• [Material for this task]:
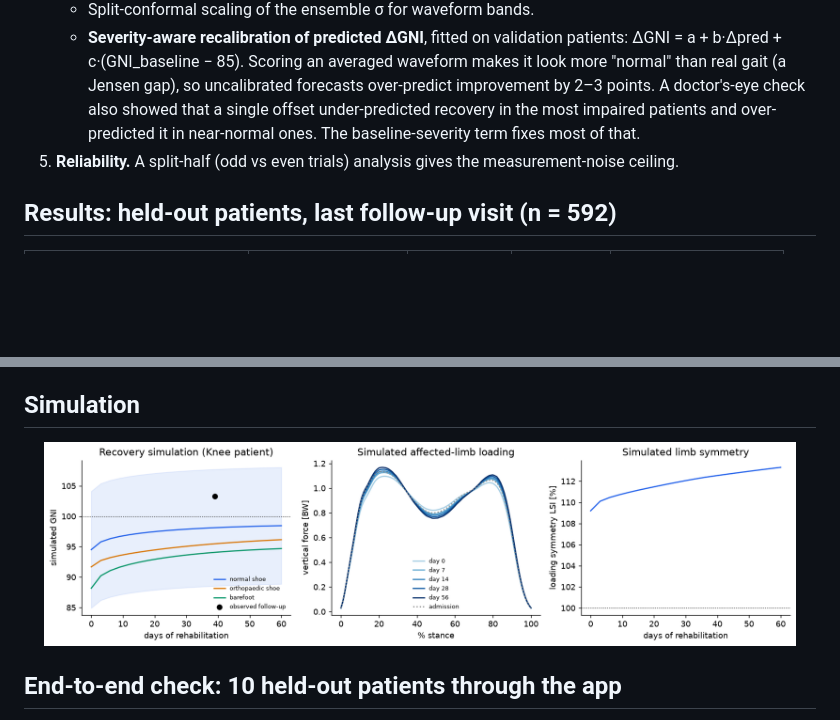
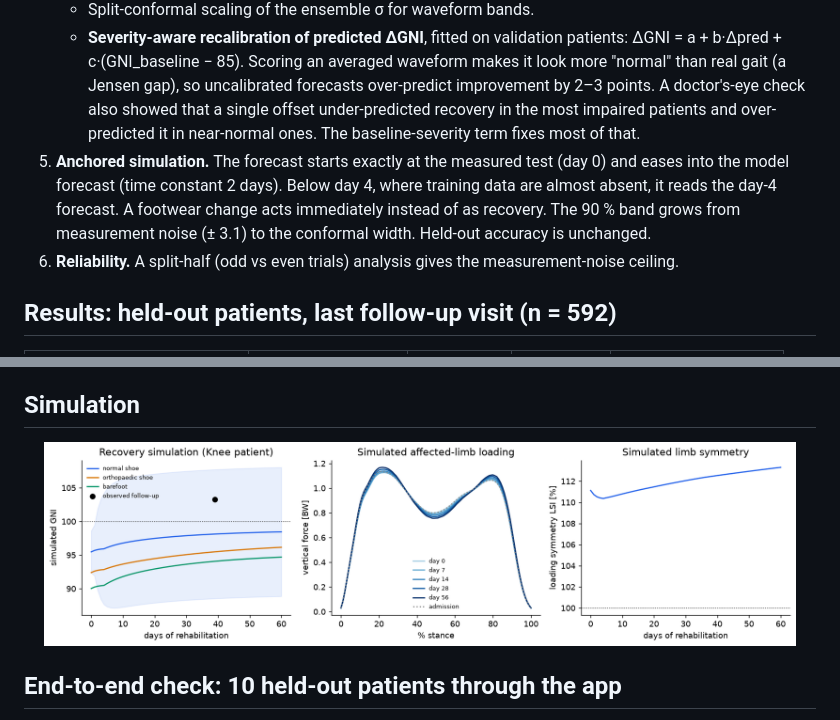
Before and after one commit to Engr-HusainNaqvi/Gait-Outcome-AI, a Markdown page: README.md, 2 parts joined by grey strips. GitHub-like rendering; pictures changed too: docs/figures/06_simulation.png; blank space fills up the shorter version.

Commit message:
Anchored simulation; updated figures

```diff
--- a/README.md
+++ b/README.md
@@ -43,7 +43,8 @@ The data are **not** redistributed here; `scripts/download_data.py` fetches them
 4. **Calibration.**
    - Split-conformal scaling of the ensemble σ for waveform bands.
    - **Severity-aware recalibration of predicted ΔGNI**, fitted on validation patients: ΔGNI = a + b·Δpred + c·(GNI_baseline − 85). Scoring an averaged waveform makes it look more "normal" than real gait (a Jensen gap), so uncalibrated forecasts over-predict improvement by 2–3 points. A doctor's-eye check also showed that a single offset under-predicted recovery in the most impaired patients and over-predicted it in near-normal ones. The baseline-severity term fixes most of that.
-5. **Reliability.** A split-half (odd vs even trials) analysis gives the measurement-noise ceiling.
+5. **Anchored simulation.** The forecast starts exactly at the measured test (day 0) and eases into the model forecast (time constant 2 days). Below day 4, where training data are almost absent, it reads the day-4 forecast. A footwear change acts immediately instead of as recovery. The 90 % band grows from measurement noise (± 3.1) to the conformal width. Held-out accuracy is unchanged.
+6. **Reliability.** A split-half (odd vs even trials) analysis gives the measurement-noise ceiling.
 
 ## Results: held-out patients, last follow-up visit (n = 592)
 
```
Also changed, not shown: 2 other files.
---
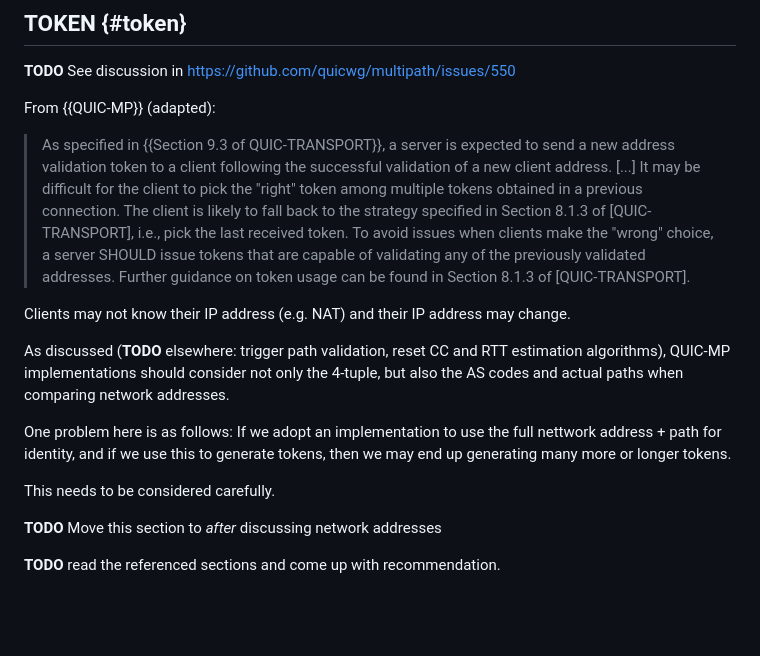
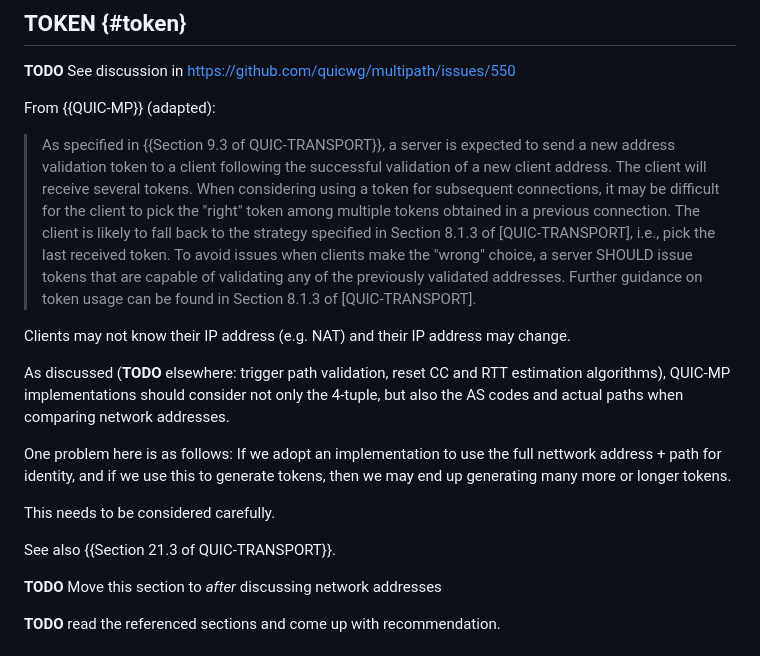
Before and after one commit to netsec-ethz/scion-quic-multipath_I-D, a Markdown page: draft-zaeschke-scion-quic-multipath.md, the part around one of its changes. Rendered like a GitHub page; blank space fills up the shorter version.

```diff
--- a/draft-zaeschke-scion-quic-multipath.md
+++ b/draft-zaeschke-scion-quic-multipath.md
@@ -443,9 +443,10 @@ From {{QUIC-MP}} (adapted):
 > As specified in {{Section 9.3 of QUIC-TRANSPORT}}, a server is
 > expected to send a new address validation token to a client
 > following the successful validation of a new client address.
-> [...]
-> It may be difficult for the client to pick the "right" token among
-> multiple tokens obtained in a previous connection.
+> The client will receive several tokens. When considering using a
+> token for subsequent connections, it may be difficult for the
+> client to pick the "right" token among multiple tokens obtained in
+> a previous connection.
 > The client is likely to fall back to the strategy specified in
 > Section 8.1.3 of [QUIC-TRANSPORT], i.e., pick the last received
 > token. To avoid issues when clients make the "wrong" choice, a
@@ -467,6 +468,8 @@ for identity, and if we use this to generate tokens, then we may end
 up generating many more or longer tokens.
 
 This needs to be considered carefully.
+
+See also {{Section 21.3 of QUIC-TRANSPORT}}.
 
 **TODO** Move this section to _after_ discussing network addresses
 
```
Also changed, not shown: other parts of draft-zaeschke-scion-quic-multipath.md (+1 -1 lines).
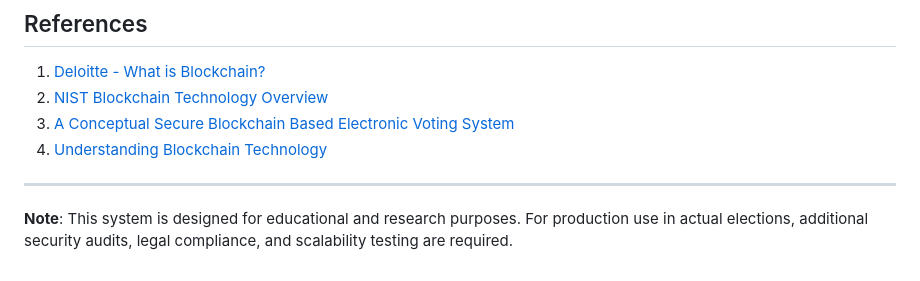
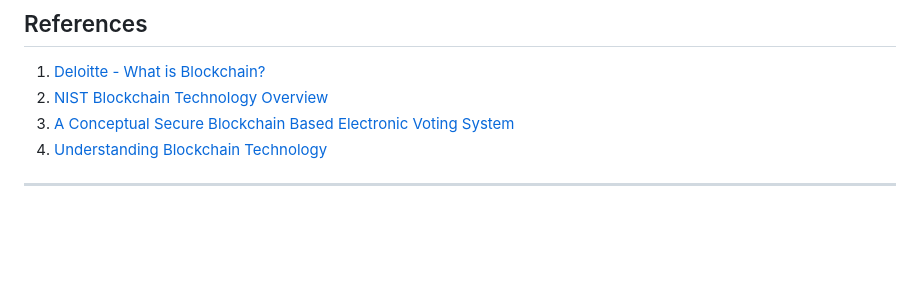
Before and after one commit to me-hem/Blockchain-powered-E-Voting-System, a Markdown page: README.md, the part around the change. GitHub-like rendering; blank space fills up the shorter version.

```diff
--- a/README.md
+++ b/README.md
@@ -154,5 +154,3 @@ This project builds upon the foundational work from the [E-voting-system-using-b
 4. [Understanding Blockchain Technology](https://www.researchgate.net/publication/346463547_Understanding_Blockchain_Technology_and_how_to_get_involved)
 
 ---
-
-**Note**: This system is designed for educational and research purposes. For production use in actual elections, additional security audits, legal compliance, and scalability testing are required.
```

• [Task to carry out]: Read through the lines above and collect those that contain the string "pick".

• [Solution to this problem]:
-> It may be difficult for the client to pick the "right" token among
+> client to pick the "right" token among multiple tokens obtained in
 > Section 8.1.3 of [QUIC-TRANSPORT], i.e., pick the last received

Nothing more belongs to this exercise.